Major General Sadik Sayed was imprisoned on charges of dispersing the General Command sit-in several years ago. He was released at the beginning of the Sudanese crisis and was recently appointed as the commander of the armored forces by the Sudanese army after the death of Major General Ayoub Abdulqadir.
Civilians are not safe from the brutality of the attacks launched by army elements, and some Sudanese pro-democracy groups rallied to support the army.
A longtime activist for democracy said: ‘We believe that this war erupted due to conflicting interests between the generals on both sides, but we witnessed and experienced widespread humiliation at the hands of the army. We saw them forcing ordinary citizens to evacuate their properties and load them onto trucks.’
Among the participants in the army’s fighting are outcast figures and prisoners, and the army has also relied on former military leaders from the al-Bashir regime who followed the Muslim Brotherhood‘s approach.
These groups do not hide their support for the army and its leadership. The fight against the Rapid Support Forces has led to the unification of pro-democracy and opposition groups, and these opposition forces support the government dominated by Islamists, represented by First Lieutenant General Abdel Fattah Al-Burhan and the former dictator Omar al-Bashir.
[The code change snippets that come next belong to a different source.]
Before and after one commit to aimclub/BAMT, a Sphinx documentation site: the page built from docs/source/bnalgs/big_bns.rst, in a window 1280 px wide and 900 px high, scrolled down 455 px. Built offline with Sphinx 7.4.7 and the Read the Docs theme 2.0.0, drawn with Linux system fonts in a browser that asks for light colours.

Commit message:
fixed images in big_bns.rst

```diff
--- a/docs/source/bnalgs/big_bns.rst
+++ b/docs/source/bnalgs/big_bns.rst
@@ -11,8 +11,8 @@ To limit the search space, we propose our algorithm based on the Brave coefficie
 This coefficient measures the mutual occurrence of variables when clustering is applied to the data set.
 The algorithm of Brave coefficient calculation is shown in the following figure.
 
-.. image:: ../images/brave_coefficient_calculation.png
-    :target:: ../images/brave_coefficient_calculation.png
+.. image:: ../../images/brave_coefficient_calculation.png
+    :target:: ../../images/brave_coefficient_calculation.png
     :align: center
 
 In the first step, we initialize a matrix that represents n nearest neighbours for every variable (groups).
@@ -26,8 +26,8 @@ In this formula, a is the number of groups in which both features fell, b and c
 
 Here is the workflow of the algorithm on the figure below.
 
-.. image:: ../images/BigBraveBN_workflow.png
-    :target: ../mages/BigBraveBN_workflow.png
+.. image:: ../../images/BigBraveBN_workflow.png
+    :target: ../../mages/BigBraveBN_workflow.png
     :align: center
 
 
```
Al-Burhan called on the Sudanese people to participate in confronting the Rapid Support, which he declared had become a rebel militia. As for Hemeti, he has been keen on recruiting fighters from his native region of Darfur and from the northern Sahel region to strengthen his ranks in the face of the heavily armed army.
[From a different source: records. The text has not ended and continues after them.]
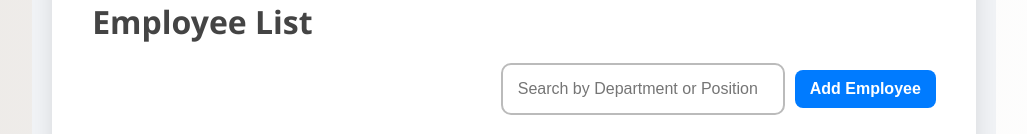
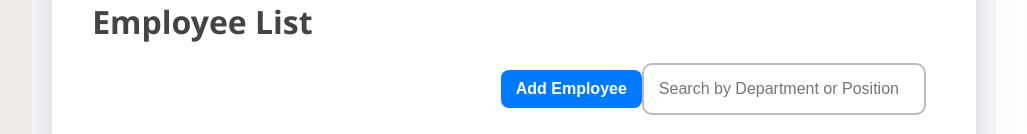
Before and after one commit to helly373/COMP3123, a React (Create React App) app in the folder 101414910_comp3123_assignment2_reactjs/frontend/: page /employees in a window 1280 px wide. Shown: the part 382-516 px from the top of the page, without its empty margins (126-1153 px from the left). Built offline with nearby package versions, Linux system fonts and the light colour scheme; no server answers; sample sign-in values are in the browser's storage.

Commit message:
Changes in Add Employee button

```diff
--- a/101414910_comp3123_assignment2_reactjs/frontend/src/pages/EmployeeList.js
+++ b/101414910_comp3123_assignment2_reactjs/frontend/src/pages/EmployeeList.js
@@ -83,6 +83,12 @@ function EmployeeList() {
         </div>
         <h2>Employee List</h2>
         <div className="action-buttons">
+        <button
+            className="add-employee-button"
+            onClick={() => navigate('/add-employee')}
+          >
+            Add Employee
+          </button>
           <input
             type="text"
             placeholder="Search by Department or Position"
@@ -90,12 +96,7 @@ function EmployeeList() {
             onChange={handleSearch}
             className="search-input"
           />
-          <button
-            className="add-employee-button"
-            onClick={() => navigate('/add-employee')}
-          >
-            Add Employee
-          </button>
+
         </div>
         <table className="employee-table">
           <thead>
```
The army’s supporters have described the Rapid Support Forces as “foreign militias” because Hemeti recruited fighters from Chad and Niger, insisting that their fight is a national duty.
A coalition of pro-democracy groups in Khartoum said in a statement: ‘We are still against the old regime.’